How To Make Citrus Tea aka “White Coffee”
I have a love affair with citrus fruits– the way they look, the way they smell, the fact that their scent relieves stress and their juice boosts metabolism– all of it. And in recent years, I’ve specifically come to revere Meyer lemons, SoCal oranges, and Mexican limes– the kind of stuff that is best consumed in the winter and spring months on the coast of Southern California.
A few months ago when I was back in L.A., I was making some citrus tea with the rinds of a variety of citrus fruits I picked up at the Santa Monica Farmers Market, and GC CEO Daisy Helman asked me to share the recipe, since not everyone knows about the traditional referred to as “white coffee”– a citrus brew I originally encountered over macarons at Ladurée.
“White coffee” is the folk name for a non-caffeinated citrus “tea” made from boiling the rinds of citrus fruit– usually a medley of lemon, orange, and limes. The heat pulls volatile oils from the rind (the rind is what is used to make essential oils), which in turn flavor the tea.

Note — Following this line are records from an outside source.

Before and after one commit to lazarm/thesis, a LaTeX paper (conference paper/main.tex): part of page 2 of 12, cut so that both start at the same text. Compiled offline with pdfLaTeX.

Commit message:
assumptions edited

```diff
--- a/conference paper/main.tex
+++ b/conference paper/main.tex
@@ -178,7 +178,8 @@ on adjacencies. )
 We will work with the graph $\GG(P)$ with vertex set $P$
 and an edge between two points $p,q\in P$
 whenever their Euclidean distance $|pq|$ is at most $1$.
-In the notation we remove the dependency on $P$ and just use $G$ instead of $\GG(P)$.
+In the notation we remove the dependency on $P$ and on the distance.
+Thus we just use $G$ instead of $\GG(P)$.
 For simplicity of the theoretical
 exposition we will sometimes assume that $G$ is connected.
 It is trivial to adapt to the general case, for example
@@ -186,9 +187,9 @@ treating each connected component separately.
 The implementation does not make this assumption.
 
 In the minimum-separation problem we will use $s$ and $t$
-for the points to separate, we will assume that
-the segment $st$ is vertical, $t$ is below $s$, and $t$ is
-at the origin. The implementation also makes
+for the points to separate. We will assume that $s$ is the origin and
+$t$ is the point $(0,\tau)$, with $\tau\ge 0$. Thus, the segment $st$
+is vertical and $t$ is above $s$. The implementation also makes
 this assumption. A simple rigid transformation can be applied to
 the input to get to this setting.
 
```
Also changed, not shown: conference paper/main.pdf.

Making citrus tea is a fun project for kids or people with a low tolerance for caffeine, and I personally like it because it’s a form of recycling and reuse– plus, the resultant flavors are gentle and refreshing.
I make this tea every time I’m in California during the winter months, when the especially nuanced flavors of the region take center stage– huge Oro Blanco grapefruit, super-sweet cocktail grapefruit, Texas Ruby star, Sweet Kumquats, Satsuma Mandarin, Meyer lemons, Kishu Mini Mandarin, and my favorite: Persian Lemon, which is something of a crown jewel that usually only grows in California during the wintertime. (Persian lemons are circular and sweet as sugar; I often refer to them as “lemonade in fruit form”.)
Making citrus tea is also as simple as it sounds: simply slice up a selection of rinds from your favorite citrus fruits and infuse them with boiling water (you can parcel them into tea bags if you don’t have an infuser, or boil them in a pot and remove the rinds before pouring).
Above, I cut up a selection of rinds from Meyer lemons, satsumas, ruby grapefruit, limes, and regular lemons, aka Eureka lemons. (Eureka lemons are the “common” lemon that can be found in the grocery store year-round. Meyer lemons, a native of California, are much sweeter and highly recommended for this brew– but play to your taste.)
The scent of citrus is said to calm nerves, so the experience of making citrus tea is as relaxing as it is delicious and visually stimulating. Like a Japanese tea ceremony, these are ingredients to revere. Worship is in the eye of the beholder, but this is a tea worth believing in.